_Your goal_.
Go through the listing below and report how many lines contain the word "class"; write no other words.

BEGIN

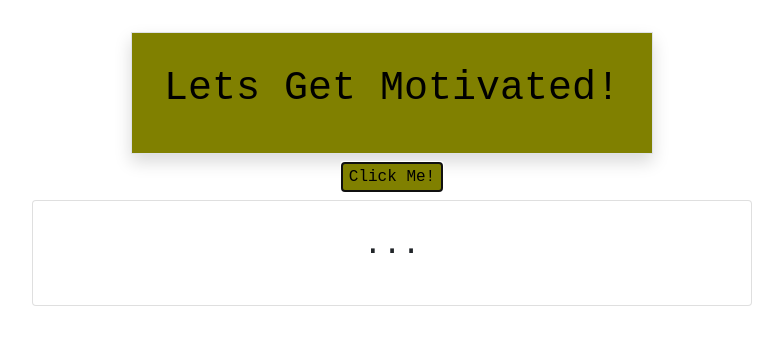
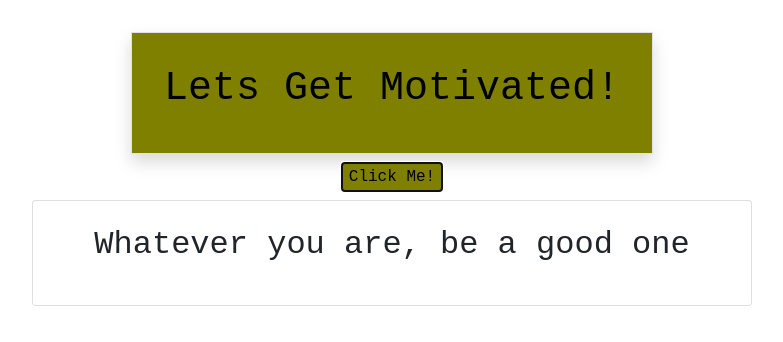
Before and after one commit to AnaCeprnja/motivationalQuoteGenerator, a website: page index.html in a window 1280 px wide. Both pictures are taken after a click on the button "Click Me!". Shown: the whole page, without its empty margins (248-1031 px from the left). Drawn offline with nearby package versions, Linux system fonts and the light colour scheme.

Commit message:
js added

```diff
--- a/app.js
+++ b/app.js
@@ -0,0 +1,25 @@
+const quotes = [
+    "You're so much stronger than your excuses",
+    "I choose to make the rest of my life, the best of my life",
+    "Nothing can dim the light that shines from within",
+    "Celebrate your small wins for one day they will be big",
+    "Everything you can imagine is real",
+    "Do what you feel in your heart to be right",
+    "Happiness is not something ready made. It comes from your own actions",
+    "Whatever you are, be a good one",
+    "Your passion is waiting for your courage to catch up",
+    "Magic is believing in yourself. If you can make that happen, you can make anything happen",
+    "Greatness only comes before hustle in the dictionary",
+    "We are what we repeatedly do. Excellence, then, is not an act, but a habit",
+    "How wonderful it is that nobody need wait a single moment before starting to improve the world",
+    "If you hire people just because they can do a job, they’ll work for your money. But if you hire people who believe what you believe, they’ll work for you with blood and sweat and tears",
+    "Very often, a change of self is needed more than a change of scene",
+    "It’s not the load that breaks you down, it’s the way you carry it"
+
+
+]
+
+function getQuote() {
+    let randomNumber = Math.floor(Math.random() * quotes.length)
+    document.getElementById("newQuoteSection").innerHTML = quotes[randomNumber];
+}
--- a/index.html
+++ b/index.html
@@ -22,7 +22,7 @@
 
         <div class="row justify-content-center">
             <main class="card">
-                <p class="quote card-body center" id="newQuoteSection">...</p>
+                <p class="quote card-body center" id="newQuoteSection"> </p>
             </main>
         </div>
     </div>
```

END

_Answer below_.
4